IFRS S2: why companies need granular data for financial reporting


Transitioning to a low-carbon economy which reduces the impacts of climate change will be an onerous but necessary process. 

If successful, it will not only help to curb harmful greenhouse gas emissions but provide opportunities for the creation of jobs, economic growth and improved international relationships. 

To facilitate this transition, new types of financial information about commercial operations by global organisations and companies necessitate accurate and granular data.  

What are the ISSB’s exposure drafts? 

To elevate and codify disclosure of this new financial information, the International Sustainability Standards Board (ISSB) published exposure drafts in 2022.  

As the first of its kind, Exposure Draft IFRS Climate-related Disclosures S2 requests that entities reveal how their financial positions and performance, future cash flows, strategy and business model will be impacted by climate-related risks. 

To satisfy the draft’s recommendations, entities will require granular data which demonstrates the financial impacts the climate crisis will have. 

Such insight will subsequently inform how risks relating to climate change are assessed and priced by lenders, insurance underwriters and investors. 

What is the TCFD? 

Prior to the ISSB’s publication of the exposure drafts, recommendations for the disclosure of climate-related information were initially introduced in the Task Force on Climate-related Financial Disclosures (TCFD), a framework published by the Financial Stability Board in 2015. 

This framework outlines the process, methods and standards companies should follow for a thorough disclosure and breaks down its recommendations into four thematic areas: 

  • Governance
  • Strategy
  • Risk management
  • Metrics and targets 

These are further reinforced by 11 disclosures which ask entities to analyse and describe how climate change will affect their business, from policies and legal matters to services, products and climate resilience. 

To align with the TCFD’s disclosures, listed entities must identify the risks and opportunities which arise as a result of climate change in their financial reporting. 

This is not only to avoid negative repercussions of the transitional and physical risks associated with climate change but to help stakeholders understand whether their investments are being managed in a climate responsible manner. 

The importance of granular data

Whilst the framework has certainly pushed companies to make more TCFD-aligned disclosures, there is still room for improvement; only four percent of companies reported climate-related financial information in line with the framework’s 11 disclosures in the 2021 fiscal year. 

However, this will likely change when the ISSB’s exposure draft is given legal force. Companies now need to access granular data which explicitly informs them of how different climate-related risks will affect their business financially.

This issue was highlighted in the Financial Reporting Council’s thematic review of the TCFD in 2022 in which the independent regulator advised companies to move away from providing generic climate information and focus on delivering precise data. 

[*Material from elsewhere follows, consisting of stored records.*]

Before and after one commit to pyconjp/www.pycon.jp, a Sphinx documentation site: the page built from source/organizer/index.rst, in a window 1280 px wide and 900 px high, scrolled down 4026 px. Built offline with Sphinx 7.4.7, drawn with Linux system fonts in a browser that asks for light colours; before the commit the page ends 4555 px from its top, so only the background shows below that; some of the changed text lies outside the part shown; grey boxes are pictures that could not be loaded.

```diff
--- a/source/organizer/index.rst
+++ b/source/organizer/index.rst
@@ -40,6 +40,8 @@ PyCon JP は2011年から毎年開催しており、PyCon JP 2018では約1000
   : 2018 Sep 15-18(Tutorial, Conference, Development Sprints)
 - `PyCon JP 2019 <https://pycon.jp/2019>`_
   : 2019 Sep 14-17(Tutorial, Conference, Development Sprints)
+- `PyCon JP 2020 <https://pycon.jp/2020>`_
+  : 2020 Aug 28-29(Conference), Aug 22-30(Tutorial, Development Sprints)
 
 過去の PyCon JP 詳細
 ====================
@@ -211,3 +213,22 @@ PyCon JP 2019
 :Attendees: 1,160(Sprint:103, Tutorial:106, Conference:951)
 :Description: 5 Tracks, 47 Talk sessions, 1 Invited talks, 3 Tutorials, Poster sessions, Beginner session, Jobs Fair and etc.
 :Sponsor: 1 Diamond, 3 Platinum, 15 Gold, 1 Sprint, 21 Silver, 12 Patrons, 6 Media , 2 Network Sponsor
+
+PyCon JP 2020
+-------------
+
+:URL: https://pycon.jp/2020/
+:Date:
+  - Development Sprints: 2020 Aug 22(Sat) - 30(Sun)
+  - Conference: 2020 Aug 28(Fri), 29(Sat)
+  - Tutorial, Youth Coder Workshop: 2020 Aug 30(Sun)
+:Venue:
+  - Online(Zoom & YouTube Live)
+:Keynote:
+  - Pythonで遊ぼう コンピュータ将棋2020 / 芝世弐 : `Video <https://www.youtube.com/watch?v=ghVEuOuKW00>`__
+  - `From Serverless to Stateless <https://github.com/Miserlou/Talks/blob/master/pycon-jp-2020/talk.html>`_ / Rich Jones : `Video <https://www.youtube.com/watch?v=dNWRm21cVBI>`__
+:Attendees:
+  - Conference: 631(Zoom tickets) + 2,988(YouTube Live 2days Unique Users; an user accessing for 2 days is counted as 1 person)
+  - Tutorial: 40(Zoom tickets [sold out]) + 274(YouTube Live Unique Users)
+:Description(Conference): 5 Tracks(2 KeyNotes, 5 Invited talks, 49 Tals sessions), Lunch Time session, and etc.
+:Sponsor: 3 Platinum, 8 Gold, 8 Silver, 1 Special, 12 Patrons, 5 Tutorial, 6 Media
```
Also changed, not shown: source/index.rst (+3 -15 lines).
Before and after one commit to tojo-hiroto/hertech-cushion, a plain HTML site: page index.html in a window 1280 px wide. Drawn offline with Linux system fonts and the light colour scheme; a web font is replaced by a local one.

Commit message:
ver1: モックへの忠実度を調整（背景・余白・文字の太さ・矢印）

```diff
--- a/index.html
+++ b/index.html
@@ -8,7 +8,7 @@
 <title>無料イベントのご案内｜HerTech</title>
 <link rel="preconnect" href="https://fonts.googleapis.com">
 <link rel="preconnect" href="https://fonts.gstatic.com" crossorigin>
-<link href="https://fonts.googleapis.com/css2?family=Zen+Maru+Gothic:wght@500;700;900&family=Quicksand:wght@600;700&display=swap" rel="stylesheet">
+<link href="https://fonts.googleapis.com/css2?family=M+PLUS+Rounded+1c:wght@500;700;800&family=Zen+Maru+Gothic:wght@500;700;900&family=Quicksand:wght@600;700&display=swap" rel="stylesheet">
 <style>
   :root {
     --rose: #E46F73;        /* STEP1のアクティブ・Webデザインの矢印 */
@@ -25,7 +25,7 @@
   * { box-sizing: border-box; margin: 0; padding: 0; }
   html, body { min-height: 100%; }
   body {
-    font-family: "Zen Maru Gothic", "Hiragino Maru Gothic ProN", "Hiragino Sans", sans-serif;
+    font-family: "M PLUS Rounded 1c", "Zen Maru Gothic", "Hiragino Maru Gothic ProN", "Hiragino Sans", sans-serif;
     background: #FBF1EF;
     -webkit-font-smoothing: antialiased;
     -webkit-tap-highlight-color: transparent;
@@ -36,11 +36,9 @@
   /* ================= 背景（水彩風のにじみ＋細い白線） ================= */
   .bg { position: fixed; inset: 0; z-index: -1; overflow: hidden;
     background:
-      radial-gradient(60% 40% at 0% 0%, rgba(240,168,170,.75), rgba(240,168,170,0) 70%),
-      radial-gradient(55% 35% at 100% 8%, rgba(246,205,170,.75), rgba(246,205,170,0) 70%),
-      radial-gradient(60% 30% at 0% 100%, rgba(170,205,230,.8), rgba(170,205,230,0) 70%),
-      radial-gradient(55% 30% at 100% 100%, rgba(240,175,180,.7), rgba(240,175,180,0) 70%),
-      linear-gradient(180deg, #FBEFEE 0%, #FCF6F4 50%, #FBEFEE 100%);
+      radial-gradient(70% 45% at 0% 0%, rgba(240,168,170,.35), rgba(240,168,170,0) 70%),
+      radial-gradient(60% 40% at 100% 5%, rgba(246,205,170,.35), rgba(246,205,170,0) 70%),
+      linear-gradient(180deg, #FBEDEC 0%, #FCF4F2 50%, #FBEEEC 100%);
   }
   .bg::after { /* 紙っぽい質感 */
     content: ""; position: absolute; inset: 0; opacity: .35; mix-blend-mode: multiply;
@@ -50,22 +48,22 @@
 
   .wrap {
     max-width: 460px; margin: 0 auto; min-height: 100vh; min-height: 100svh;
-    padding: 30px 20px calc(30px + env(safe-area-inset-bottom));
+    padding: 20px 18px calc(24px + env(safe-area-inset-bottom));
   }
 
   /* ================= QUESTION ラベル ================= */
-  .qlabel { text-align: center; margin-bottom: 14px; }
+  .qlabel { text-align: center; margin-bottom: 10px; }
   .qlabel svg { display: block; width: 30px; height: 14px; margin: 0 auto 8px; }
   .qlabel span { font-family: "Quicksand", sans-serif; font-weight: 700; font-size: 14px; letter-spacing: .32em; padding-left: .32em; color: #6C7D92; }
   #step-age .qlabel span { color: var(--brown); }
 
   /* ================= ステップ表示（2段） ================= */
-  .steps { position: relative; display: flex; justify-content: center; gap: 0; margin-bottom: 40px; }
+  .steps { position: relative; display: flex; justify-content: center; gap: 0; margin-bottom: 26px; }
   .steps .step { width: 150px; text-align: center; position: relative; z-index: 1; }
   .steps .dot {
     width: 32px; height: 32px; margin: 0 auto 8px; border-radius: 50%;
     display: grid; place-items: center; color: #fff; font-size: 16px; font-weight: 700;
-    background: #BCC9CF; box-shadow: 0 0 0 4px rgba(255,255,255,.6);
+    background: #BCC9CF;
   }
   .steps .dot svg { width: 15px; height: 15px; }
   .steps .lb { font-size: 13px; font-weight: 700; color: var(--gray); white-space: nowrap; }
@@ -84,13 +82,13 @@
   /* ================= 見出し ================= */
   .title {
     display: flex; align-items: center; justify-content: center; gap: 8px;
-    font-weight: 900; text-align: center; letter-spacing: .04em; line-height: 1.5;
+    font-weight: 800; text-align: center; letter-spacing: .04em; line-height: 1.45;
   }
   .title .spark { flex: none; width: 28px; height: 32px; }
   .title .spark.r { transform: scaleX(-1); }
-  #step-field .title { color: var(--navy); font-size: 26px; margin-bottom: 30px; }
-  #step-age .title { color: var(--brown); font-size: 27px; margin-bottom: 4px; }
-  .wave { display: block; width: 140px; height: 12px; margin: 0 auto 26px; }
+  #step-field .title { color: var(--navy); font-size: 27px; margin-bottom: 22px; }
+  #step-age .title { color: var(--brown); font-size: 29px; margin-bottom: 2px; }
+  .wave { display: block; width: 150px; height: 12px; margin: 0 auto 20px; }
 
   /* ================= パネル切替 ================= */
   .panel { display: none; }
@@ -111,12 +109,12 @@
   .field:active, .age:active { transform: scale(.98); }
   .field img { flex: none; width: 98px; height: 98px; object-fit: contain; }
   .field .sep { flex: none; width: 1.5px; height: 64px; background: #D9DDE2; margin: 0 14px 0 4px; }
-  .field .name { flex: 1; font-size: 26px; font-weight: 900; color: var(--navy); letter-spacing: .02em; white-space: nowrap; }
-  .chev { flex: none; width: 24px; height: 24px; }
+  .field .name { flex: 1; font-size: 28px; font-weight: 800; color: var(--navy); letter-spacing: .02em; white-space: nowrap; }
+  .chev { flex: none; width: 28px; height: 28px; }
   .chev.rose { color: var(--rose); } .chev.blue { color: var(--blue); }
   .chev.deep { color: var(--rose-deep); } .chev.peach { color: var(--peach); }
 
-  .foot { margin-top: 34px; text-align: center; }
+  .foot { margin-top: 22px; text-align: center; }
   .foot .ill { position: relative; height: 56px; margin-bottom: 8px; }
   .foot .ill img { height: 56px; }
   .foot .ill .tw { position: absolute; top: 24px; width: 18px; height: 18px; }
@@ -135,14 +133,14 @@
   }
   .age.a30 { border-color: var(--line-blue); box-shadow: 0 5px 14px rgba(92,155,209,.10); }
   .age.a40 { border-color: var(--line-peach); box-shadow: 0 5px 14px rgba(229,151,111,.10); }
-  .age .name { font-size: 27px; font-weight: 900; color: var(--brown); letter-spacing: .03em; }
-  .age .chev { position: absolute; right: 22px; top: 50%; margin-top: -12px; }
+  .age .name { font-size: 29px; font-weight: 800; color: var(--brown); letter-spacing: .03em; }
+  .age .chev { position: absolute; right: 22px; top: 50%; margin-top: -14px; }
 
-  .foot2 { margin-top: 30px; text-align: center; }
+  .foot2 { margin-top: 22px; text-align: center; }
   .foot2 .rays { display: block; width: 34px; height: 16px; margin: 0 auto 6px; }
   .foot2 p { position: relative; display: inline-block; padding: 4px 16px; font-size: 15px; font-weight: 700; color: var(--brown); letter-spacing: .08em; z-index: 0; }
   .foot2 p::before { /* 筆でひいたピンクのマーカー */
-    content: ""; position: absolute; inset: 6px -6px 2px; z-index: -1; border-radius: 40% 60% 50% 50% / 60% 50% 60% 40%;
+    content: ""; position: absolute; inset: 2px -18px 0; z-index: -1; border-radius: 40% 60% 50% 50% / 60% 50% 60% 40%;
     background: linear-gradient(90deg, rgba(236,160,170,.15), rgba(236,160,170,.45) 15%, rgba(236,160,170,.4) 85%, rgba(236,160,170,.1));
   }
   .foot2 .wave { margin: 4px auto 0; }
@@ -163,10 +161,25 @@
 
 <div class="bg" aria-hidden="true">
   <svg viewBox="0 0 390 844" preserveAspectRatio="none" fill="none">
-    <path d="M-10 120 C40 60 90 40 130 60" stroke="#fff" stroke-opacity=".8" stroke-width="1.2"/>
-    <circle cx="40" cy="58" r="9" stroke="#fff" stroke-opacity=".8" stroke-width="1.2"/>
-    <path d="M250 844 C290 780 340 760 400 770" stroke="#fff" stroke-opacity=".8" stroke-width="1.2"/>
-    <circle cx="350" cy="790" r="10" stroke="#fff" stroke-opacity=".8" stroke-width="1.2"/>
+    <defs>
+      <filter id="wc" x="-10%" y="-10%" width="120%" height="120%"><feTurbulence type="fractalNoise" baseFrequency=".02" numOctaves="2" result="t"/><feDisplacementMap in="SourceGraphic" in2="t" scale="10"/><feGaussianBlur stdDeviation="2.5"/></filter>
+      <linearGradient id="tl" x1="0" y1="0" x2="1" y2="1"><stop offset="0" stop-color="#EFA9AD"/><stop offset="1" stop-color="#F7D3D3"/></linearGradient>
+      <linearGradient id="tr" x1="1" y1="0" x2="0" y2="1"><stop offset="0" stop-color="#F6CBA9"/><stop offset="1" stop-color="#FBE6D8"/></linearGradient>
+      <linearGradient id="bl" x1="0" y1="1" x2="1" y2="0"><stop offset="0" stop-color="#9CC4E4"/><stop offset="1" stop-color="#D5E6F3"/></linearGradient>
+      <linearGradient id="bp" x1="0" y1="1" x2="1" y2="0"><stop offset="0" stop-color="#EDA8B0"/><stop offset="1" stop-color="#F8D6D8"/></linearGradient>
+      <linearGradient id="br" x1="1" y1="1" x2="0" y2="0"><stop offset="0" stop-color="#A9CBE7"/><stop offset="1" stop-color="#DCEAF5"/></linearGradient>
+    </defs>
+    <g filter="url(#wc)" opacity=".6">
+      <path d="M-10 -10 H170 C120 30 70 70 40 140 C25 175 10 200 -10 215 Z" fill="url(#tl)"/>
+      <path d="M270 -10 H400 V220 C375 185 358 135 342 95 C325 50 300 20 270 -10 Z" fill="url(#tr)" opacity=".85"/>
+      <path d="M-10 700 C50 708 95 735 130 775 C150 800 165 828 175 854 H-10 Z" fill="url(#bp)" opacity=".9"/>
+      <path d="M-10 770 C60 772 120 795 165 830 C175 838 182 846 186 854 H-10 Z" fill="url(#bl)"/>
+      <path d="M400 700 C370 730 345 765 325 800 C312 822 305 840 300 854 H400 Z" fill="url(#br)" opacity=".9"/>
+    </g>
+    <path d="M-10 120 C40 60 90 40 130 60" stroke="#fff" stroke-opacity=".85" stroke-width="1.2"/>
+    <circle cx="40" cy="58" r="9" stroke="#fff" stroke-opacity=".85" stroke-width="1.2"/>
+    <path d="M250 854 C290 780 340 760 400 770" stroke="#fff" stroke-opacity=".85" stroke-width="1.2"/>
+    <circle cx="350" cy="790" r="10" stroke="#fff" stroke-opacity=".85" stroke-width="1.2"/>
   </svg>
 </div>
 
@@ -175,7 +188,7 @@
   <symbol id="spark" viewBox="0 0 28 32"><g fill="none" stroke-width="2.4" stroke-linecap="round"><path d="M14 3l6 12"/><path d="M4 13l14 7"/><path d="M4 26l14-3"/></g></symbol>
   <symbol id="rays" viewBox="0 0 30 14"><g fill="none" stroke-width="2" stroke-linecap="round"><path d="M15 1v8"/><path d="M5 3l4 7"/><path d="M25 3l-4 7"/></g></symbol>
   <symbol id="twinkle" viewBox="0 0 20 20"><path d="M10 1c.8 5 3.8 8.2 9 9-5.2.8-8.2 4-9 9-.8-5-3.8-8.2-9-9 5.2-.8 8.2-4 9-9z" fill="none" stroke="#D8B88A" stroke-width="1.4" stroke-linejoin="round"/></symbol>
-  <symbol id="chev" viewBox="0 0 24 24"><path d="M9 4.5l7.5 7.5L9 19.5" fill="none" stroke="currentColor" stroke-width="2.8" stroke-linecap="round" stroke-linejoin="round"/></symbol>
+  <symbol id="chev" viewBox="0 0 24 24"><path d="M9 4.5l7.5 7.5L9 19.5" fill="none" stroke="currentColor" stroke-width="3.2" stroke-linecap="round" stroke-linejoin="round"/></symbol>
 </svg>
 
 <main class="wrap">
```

In the executive summary, the review stipulates: “We expect the specificity and granularity of companies’ climate-related disclosures to improve as their processes to manage climate-related risks and opportunities become more fully embedded into governance and management structures.”

Flood risk requires granular data

As illustrated in Appendix B of the IFRS S2, flood risk is identified as a key climate risk financial disclosure metric in numerous commercial segments. 

For example, in the lending segment (within financials) the number and value of mortgage loans in 100-year flood zones should be disclosed in the financial reporting of lenders. A review of recent flood events illustrates why such a disclosure is necessary.

To understand the threat flooding poses to a portfolio of properties in the UK, lenders could consult granular flood risk data, such as that produced by GeoSmart Information’s new product – FloodSmart Analytics

Built by flood experts, the suite provides this information in flood maps which illustrate the predicted depths and extent of all flood sources and how these will impact a single property or entire portfolio. 

This degree of insight into flood risk will not only improve reporting and disclosure practices but help to prepare companies for difficult outcomes where risks cannot simply be transferred to insurers or reinsurers. 

Explore FloodSmart Analytics in more depth

GeoSmart Information has been providing high quality flood data for many years. Our latest capability is FloodSmart Analytics which provides unrivalled physical risk metrics together with cost data.

To arrange a demonstration, contact us today and address your enquiry to GeoSmart Information Risk Director, Phillip Martin.